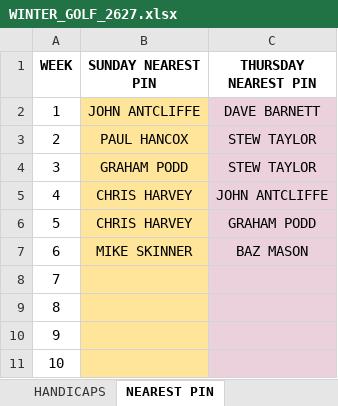
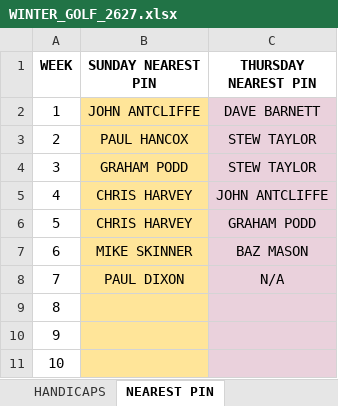
Before and after one commit to stateside2/golf-comp, an Excel workbook: data/WINTER_GOLF_2627.xlsx, sheet NEAREST PIN, drawn as a sheet; only a part is shown; values as stored, in another font and other column widths than the file's, no borders; charts and pictures not drawn; the diff names each change by its address in the sheet, - before the commit and + after, or states it on an @@ line.

```diff
--- a/data/WINTER_GOLF_2627.xlsx (sheet NEAREST PIN)
+++ b/data/WINTER_GOLF_2627.xlsx (sheet NEAREST PIN)
-B8 (SUNDAY NEAREST PIN): (empty)
+B8 (SUNDAY NEAREST PIN): PAUL DIXON
-C8 (THURSDAY NEAREST PIN): (empty)
+C8 (THURSDAY NEAREST PIN): N/A
```
Also changed, not shown: sheet SUNDAY SINGLES, sheet THURSDAY SINGLES, sheet HANDICAPS, sheet xxxDO NOT EDITxxx, 1 other file.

====================

PROBLEM TO SOLVE:
Locate and copy each line in the data above that includes the word "sheet".

EXERCISE OUTPUT:
Before and after one commit to stateside2/golf-comp, an Excel workbook: data/WINTER_GOLF_2627.xlsx, sheet NEAREST PIN, drawn as a sheet; only a part is shown; values as stored, in another font and other column widths than the file's, no borders; charts and pictures not drawn; the diff names each change by its address in the sheet, - before the commit and + after, or states it on an @@ line.
--- a/data/WINTER_GOLF_2627.xlsx (sheet NEAREST PIN)
+++ b/data/WINTER_GOLF_2627.xlsx (sheet NEAREST PIN)
Also changed, not shown: sheet SUNDAY SINGLES, sheet THURSDAY SINGLES, sheet HANDICAPS, sheet xxxDO NOT EDITxxx, 1 other file.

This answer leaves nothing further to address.